Web document revisions:
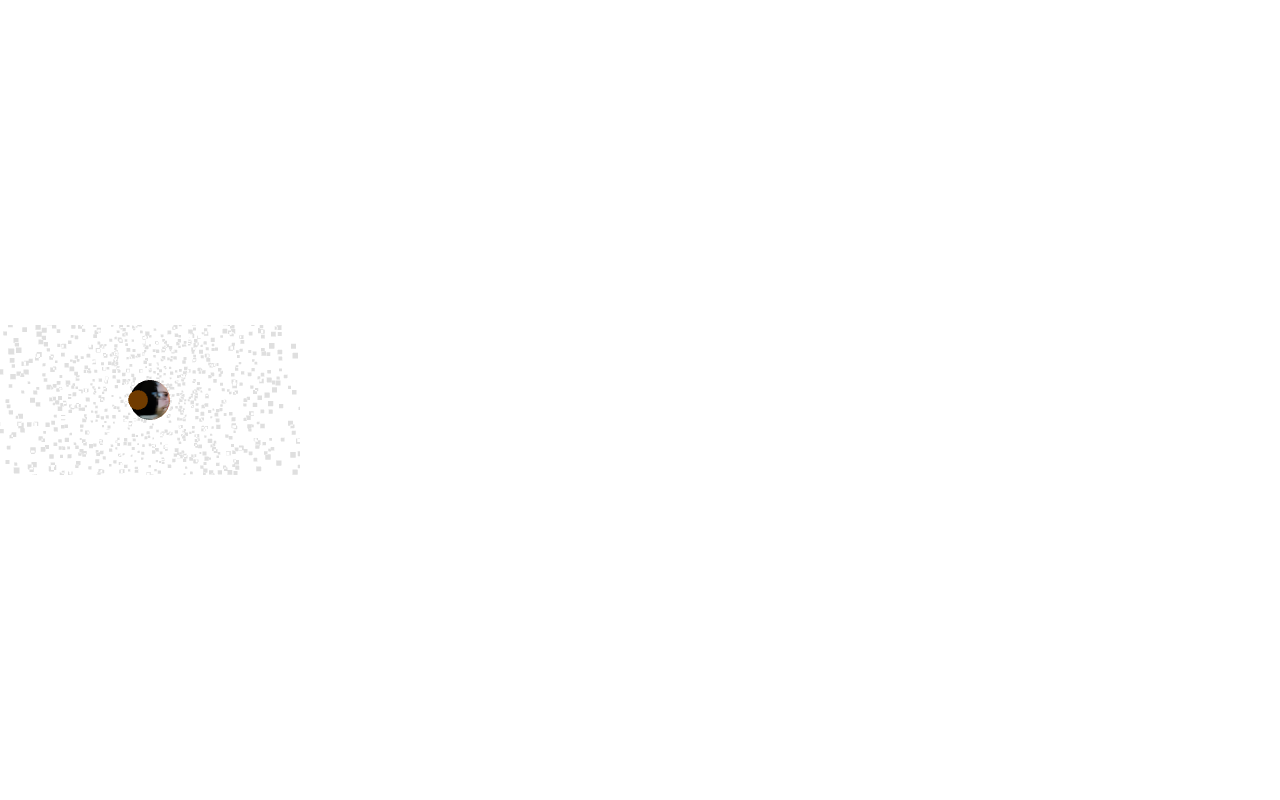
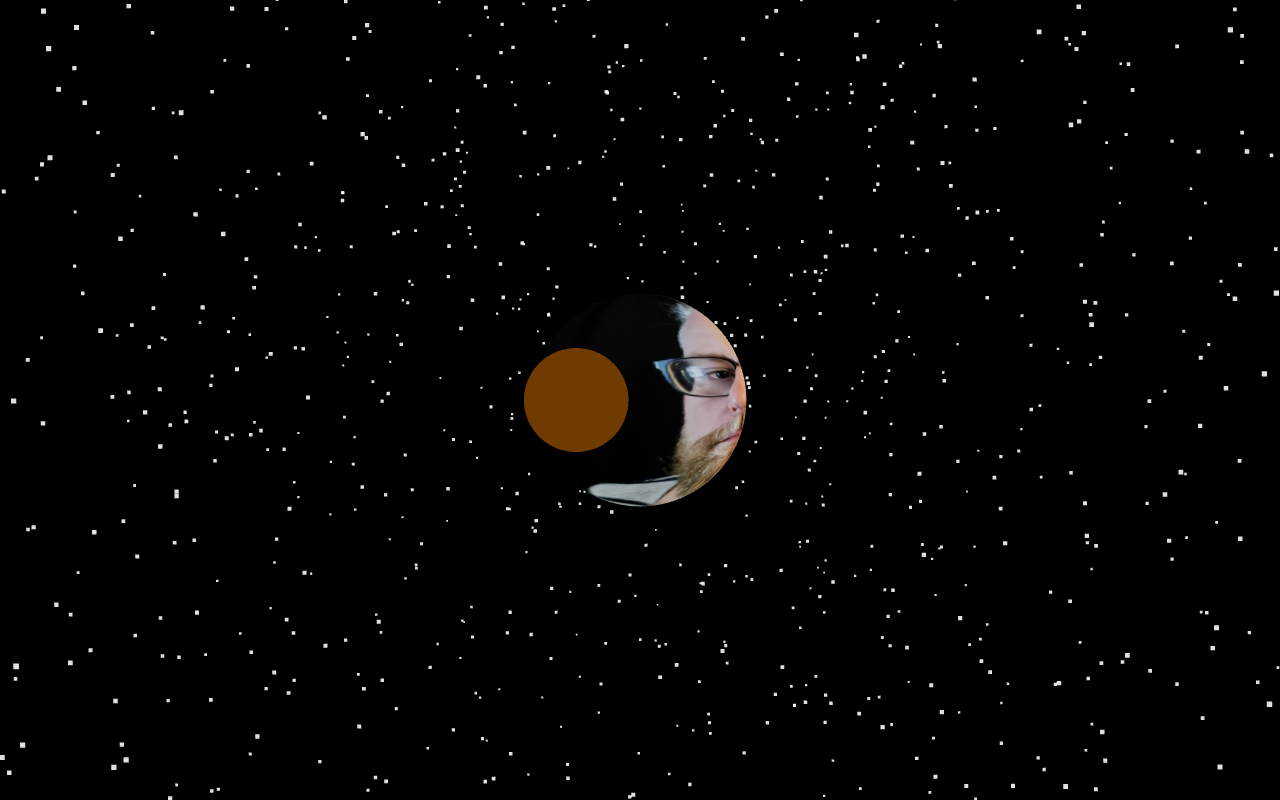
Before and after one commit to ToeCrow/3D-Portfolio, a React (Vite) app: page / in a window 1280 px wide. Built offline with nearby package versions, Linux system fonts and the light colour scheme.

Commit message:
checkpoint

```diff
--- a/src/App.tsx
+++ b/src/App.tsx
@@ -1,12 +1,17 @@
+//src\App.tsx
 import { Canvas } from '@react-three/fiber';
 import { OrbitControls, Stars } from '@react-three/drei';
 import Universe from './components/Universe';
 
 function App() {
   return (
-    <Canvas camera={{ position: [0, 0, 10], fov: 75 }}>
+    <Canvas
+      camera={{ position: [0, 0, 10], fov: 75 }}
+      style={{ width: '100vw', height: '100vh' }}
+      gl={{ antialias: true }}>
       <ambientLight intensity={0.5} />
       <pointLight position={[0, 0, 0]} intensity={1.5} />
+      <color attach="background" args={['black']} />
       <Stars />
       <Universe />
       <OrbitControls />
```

...

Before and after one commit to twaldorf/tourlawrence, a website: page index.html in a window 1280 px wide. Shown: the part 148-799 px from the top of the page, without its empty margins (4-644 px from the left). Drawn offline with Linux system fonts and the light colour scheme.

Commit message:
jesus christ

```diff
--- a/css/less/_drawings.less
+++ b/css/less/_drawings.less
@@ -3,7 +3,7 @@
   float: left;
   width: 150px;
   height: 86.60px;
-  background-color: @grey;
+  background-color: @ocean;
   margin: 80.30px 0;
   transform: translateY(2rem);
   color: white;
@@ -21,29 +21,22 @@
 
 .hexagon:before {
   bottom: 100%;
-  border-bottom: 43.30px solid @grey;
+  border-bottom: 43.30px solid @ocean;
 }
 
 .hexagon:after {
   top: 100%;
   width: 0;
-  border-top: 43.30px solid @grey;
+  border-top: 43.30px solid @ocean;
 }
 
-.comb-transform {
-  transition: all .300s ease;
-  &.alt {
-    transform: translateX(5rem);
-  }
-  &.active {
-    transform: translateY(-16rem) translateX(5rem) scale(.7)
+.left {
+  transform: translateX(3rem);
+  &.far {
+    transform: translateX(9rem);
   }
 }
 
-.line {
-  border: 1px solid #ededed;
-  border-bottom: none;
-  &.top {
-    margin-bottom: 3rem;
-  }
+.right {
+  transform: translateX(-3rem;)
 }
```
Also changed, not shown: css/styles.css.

_What is needed_: Each line in the data that holds the word "ocean" must be copied.

_Answer below_:
+  background-color: @ocean;
+  border-bottom: 43.30px solid @ocean;
+  border-top: 43.30px solid @ocean;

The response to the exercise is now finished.